## Aim of the exercise
Whenever a line contains the string "setOrientation", copy it out of the entries.
***** Provided information *****
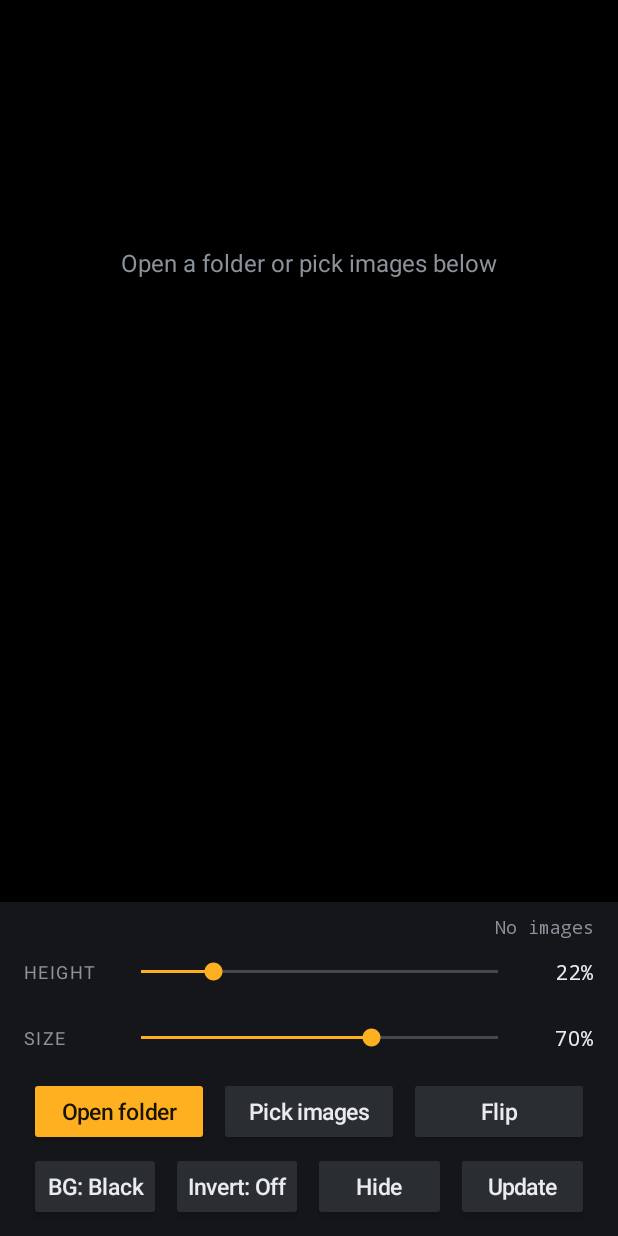
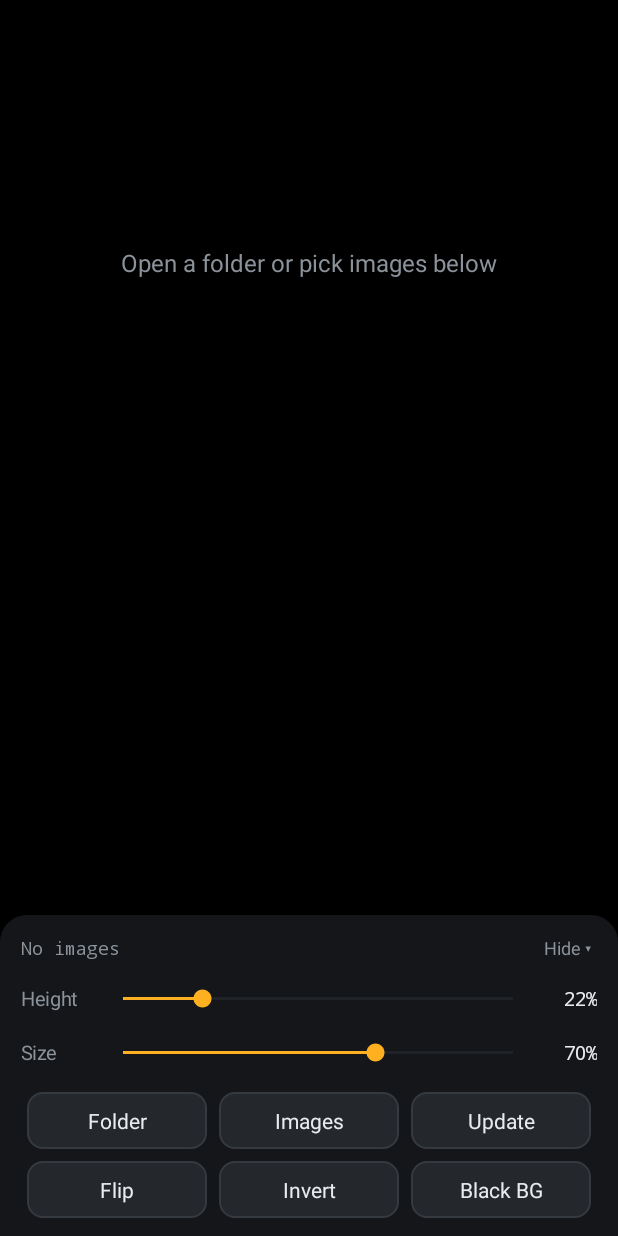
Before and after one commit to kefirman9000/logo-lift-viewer, an Android app: the screen it shows after launch (MainActivity), on a phone screen of 412 x 824 dp. Run offline under Robolectric (Android 15) with nearby library versions, the phone set to English and light mode, and no system bars.

Commit message:
Tidy up the control panel
Same-size rounded buttons in two even rows (sources/update, then display
toggles), shorter sliders, and toggles that light up the same way when on.
Hide moves to a small link next to the image counter.

Co-Authored-By: Claude Opus 5.5 <noreply@anthropic.com>
Claude-Session: https://claude.ai/code/session_01STdKC8Q9V5iQRSa4eqv1Pb

```diff
--- a/app/src/main/java/com/kefirman9000/logolift/MainActivity.java
+++ b/app/src/main/java/com/kefirman9000/logolift/MainActivity.java
@@ -7,10 +7,13 @@ import android.content.ContentResolver;
 import android.content.Intent;
 import android.content.SharedPreferences;
 import android.content.pm.ActivityInfo;
+import android.content.res.ColorStateList;
 import android.content.res.Configuration;
 import android.database.Cursor;
 import android.graphics.Color;
 import android.graphics.Insets;
+import android.graphics.drawable.GradientDrawable;
+import android.graphics.drawable.RippleDrawable;
 import android.net.Uri;
 import android.os.Bundle;
 import android.provider.DocumentsContract;
@@ -21,7 +24,6 @@ import android.view.View;
 import android.view.WindowInsets;
 import android.view.WindowInsetsController;
 import android.view.WindowManager;
-import android.widget.Button;
 import android.widget.FrameLayout;
 import android.widget.LinearLayout;
 import android.widget.SeekBar;
@@ -49,14 +51,16 @@ public class MainActivity extends Activity {
     private static final int INK = 0xFFE9EBEE;
     private static final int MUTED = 0xFF8B929A;
     private static final int ACCENT = 0xFFFFB020;
+    private static final int BTN_BG = 0xFF24282D;
+    private static final int BTN_LINE = 0xFF353A40;
 
     private SharedPreferences prefs;
     private LogoView view;
     private LinearLayout dock;
     private TextView counter;
-    private Button bgBtn;
-    private Button invBtn;
-    private Button flipBtn;
+    private TextView bgBtn;
+    private TextView invBtn;
+    private TextView flipBtn;
     private boolean dockShown = true;
     private boolean fromFolder = false;
 
@@ -182,34 +186,51 @@ public class MainActivity extends Activity {
     private LinearLayout buildDock() {
         LinearLayout d = new LinearLayout(this);
         d.setOrientation(LinearLayout.VERTICAL);
-        d.setBackgroundColor(DOCK_BG);
+        GradientDrawable panel = new GradientDrawable();
+        panel.setColor(DOCK_BG);
+        float r = dp(18);
+        panel.setCornerRadii(new float[]{r, r, r, r, 0, 0, 0, 0});
+        d.setBackground(panel);
         d.setClickable(true); // don't let taps fall through to the image
         d.setOnApplyWindowInsetsListener((v, ins) -> {
             Insets n = ins.getInsetsIgnoringVisibility(WindowInsets.Type.navigationBars() | WindowInsets.Type.displayCutout());
-            v.setPadding(dp(16) + n.left, dp(8), dp(16) + n.right, dp(10) + n.bottom);
+            v.setPadding(dp(14) + n.left, dp(6), dp(14) + n.right, dp(12) + n.bottom);
             return ins;
         });
 
+        // header: image counter on the left, hide on the right
+        LinearLayout head = new LinearLayout(this);
+        head.setOrientation(LinearLayout.HORIZONTAL);
+        head.setGravity(Gravity.CENTER_VERTICAL);
         counter = new TextView(this);
         counter.setTextSize(TypedValue.COMPLEX_UNIT_SP, 12);
         counter.setTypeface(android.graphics.Typeface.MONOSPACE);
         counter.setTextColor(MUTED);
-        counter.setGravity(Gravity.END);
-        d.addView(counter, new LinearLayout.LayoutParams(-1, -2));
+        head.addView(counter, new LinearLayout.LayoutParams(0, -2, 1));
+        TextView hide = new TextView(this);
+        hide.setText("Hide \u25BE");
+        hide.setTextSize(TypedValue.COMPLEX_UNIT_SP, 12);
+        hide.setTextColor(MUTED);
+        hide.setGravity(Gravity.CENTER);
+        hide.setPadding(dp(10), 0, dp(4), 0);
+        hide.setOnClickListener(v -> toggleDock());
+        head.addView(hide, new LinearLayout.LayoutParams(-2, dp(32)));
+        d.addView(head);
 
-        d.addView(sliderRow("HEIGHT", 6, 85, prefs.getInt("pos", 22), val -> {
+        d.addView(sliderRow("Height", 6, 85, prefs.getInt("pos", 22), val -> {
             view.setPosFrac(val / 100f);
             prefs.edit().putInt("pos", val).apply();
         }));
-        d.addView(sliderRow("SIZE", 15, 100, prefs.getInt("size", 70), val -> {
+        d.addView(sliderRow("Size", 15, 100, prefs.getInt("size", 70), val -> {
             view.setSizeFrac(val / 100f);
             prefs.edit().putInt("size", val).apply();
         }));
 
+        // row 1: where images come from, plus updates
         LinearLayout r1 = row();
-        Button folder = button("Open folder", true);
+        TextView folder = button("Folder");
         folder.setOnClickListener(v -> startActivityForResult(new Intent(Intent.ACTION_OPEN_DOCUMENT_TREE), REQ_FOLDER));
-        Button pick = button("Pick images", false);
+        TextView pick = button("Images");
         pick.setOnClickListener(v -> {
             Intent i = new Intent(Intent.ACTION_OPEN_DOCUMENT);
             i.addCategory(Intent.CATEGORY_OPENABLE);
@@ -217,39 +238,36 @@ public class MainActivity extends Activity {
             i.putExtra(Intent.EXTRA_ALLOW_MULTIPLE, true);
             startActivityForResult(i, REQ_PICK);
         });
-        flipBtn = button("", false);
+        TextView upd = button("Update");
+        upd.setOnClickListener(v -> checkForUpdate(true));
+        r1.addView(folder, weight());
+        r1.addView(pick, weight());
+        r1.addView(upd, weight());
+        d.addView(r1);
+
+        // row 2: display toggles (highlighted when on)
+        LinearLayout r2 = row();
+        flipBtn = button("Flip");
         flipBtn.setOnClickListener(v -> {
             boolean on = !prefs.getBoolean("flip", false);
             prefs.edit().putBoolean("flip", on).apply();
             applyFlip();
         });
-        r1.addView(folder, weight());
-        r1.addView(pick, weight());
-        r1.addView(flipBtn, weight());
-        d.addView(r1);
-
-        LinearLayout r2 = row();
-        bgBtn = button("", false);
+        invBtn = button("Invert");
+        invBtn.setOnClickListener(v -> {
+            boolean on = !prefs.getBoolean("invert", false);
+            prefs.edit().putBoolean("invert", on).apply();
+            applyInvert();
+        });
+        bgBtn = button("");
         bgBtn.setOnClickListener(v -> {
             boolean white = !prefs.getBoolean("white", false);
             prefs.edit().putBoolean("white", white).apply();
             applyBg();
         });
-        Button inv = button("", false);
-        invBtn = inv;
-        inv.setOnClickListener(v -> {
-            boolean on = !prefs.getBoolean("invert", false);
-            prefs.edit().putBoolean("invert", on).apply();
-            applyInvert();
-        });
-        Button hide = button("Hide", false);
-        hide.setOnClickListener(v -> toggleDock());
-        Button upd = button("Update", false);
-        upd.setOnClickListener(v -> checkForUpdate(true));
+        r2.addView(flipBtn, weight());
+        r2.addView(invBtn, weight());
         r2.addView(bgBtn, weight());
-        r2.addView(inv, weight());
-        r2.addView(hide, weight());
-        r2.addView(upd, weight());
         d.addView(r2);
         return d;
     }
@@ -260,29 +278,30 @@ public class MainActivity extends Activity {
         LinearLayout r = new LinearLayout(this);
         r.setOrientation(LinearLayout.HORIZONTAL);
         r.setGravity(Gravity.CENTER_VERTICAL);
-        r.setMinimumHeight(dp(44));
+        r.setMinimumHeight(dp(36));
 
         TextView l = new TextView(this);
         l.setText(label);
         l.setTextColor(MUTED);
-        l.setTextSize(TypedValue.COMPLEX_UNIT_SP, 12);
-        l.setLetterSpacing(0.08f);
-        r.addView(l, new LinearLayout.LayoutParams(dp(62), -2));
+        l.setTextSize(TypedValue.COMPLEX_UNIT_SP, 13);
+        r.addView(l, new LinearLayout.LayoutParams(dp(52), -2));
 
         SeekBar sb = new SeekBar(this);
         sb.setMin(min);
         sb.setMax(max);
         sb.setProgress(value);
-        sb.setProgressTintList(android.content.res.ColorStateList.valueOf(ACCENT));
-        sb.setThumbTintList(android.content.res.ColorStateList.valueOf(ACCENT));
+        sb.setProgressTintList(ColorStateList.valueOf(ACCENT));
+        sb.setThumbTintList(ColorStateList.valueOf(ACCENT));
+        sb.setProgressBackgroundTintList(ColorStateList.valueOf(0xFF3A3F45));
         r.addView(sb, new LinearLayout.LayoutParams(0, -2, 1));
 
         TextView out = new TextView(this);
         out.setText(value + "%");
         out.setTextColor(INK);
+        out.setTextSize(TypedValue.COMPLEX_UNIT_SP, 13);
         out.setTypeface(android.graphics.Typeface.MONOSPACE);
         out.setGravity(Gravity.END);
-        r.addView(out, new LinearLayout.LayoutParams(dp(48), -2));
+        r.addView(out, new LinearLayout.LayoutParams(dp(40), -2));
 
         sb.setOnSeekBarChangeListener(new SeekBar.OnSeekBarChangeListener() {
             @Override public void onProgressChanged(SeekBar s, int p, boolean fromUser) {
@@ -298,25 +317,36 @@ public class MainActivity extends Activity {
     private LinearLayout row() {
         LinearLayout r = new LinearLayout(this);
         r.setOrientation(LinearLayout.HORIZONTAL);
-        r.setPadding(0, dp(4), 0, 0);
+        r.setPadding(0, dp(8), 0, 0);
         return r;
     }
 
     private LinearLayout.LayoutParams weight() {
-        LinearLayout.LayoutParams p = new LinearLayout.LayoutParams(0, dp(46), 1);
-        p.setMargins(dp(3), 0, dp(3), 0);
+        LinearLayout.LayoutParams p = new LinearLayout.LayoutParams(0, dp(38), 1);
+        p.setMargins(dp(4), 0, dp(4), 0);
         return p;
     }
 
-    private Button button(String text, boolean primary) {
-        Button b = new Button(this);
+    /** Every dock button looks the same: a flat rounded pill, same size, same text. */
+    private TextView button(String text) {
+        TextView b = new TextView(this);
         b.setText(text);
-        b.setAllCaps(false);
-        b.setTextSize(TypedValue.COMPLEX_UNIT_SP, 15);
-        b.setTextColor(primary ? 0xFF1A1300 : INK);
-        b.setBackgroundTintList(android.content.res.ColorStateList.valueOf(primary ? ACCENT : 0xFF2A2E33));
-        b.setPadding(dp(6), 0, dp(6), 0);
+        b.setGravity(Gravity.CENTER);
+        b.setSingleLine(true);
+        b.setTextSize(TypedValue.COMPLEX_UNIT_SP, 14);
+        b.setClickable(true);
+        b.setFocusable(true);
+        styleButton(b, false);
         return b;
+    }
+
+    private void styleButton(TextView b, boolean on) {
+        GradientDrawable shape = new GradientDrawable();
+        shape.setCornerRadius(dp(10));
+        shape.setColor(on ? 0x33FFB020 : BTN_BG);
+        shape.setStroke(dp(1), on ? ACCENT : BTN_LINE);
+        b.setBackground(new RippleDrawable(ColorStateList.valueOf(0x33FFFFFF), shape, null));
+        b.setTextColor(on ? ACCENT : INK);
     }
 
     private void applyBg() {
@@ -324,7 +354,8 @@ public class MainActivity extends Activity {
         int c = white ? Color.WHITE : Color.BLACK;
         view.setBg(c);
         getWindow().getDecorView().setBackgroundColor(view.shownBg());
-        bgBtn.setText(white ? "BG: White" : "BG: Black");
+        bgBtn.setText(white ? "White BG" : "Black BG");
+        styleButton(bgBtn, white);
     }
 
     /** Upside-down mode: turns the whole app 180° so a camera notch ends up at the bottom. */
@@ -332,20 +363,16 @@ public class MainActivity extends Activity {
         boolean on = prefs.getBoolean("flip", false);
         setRequestedOrientation(on ? ActivityInfo.SCREEN_ORIENTATION_REVERSE_PORTRAIT
                                    : ActivityInfo.SCREEN_ORIENTATION_UNSPECIFIED);
-        flipBtn.setText(on ? "Flipped" : "Flip");
+        styleButton(flipBtn, on);
         // when flipped, tuck the dock away so the screen is clear; tap the image to bring it back
         if (on && dockShown) dock.post(this::toggleDock);
-        flipBtn.setTextColor(on ? 0xFF1A1300 : INK);
-        flipBtn.setBackgroundTintList(android.content.res.ColorStateList.valueOf(on ? ACCENT : 0xFF2A2E33));
     }
 
     private void applyInvert() {
         boolean on = prefs.getBoolean("invert", false);
         view.setInvert(on);
         getWindow().getDecorView().setBackgroundColor(view.shownBg());
-        invBtn.setText(on ? "Invert: On" : "Invert: Off");
-        invBtn.setTextColor(on ? 0xFF1A1300 : INK);
-        invBtn.setBackgroundTintList(android.content.res.ColorStateList.valueOf(on ? ACCENT : 0xFF2A2E33));
+        styleButton(invBtn, on);
     }
 
     private void toggleDock() {
```
Also changed, not shown: 1 other file.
*****
## Result of this task
         d.setOrientation(LinearLayout.VERTICAL);
+        head.setOrientation(LinearLayout.HORIZONTAL);
         r.setOrientation(LinearLayout.HORIZONTAL);
         r.setOrientation(LinearLayout.HORIZONTAL);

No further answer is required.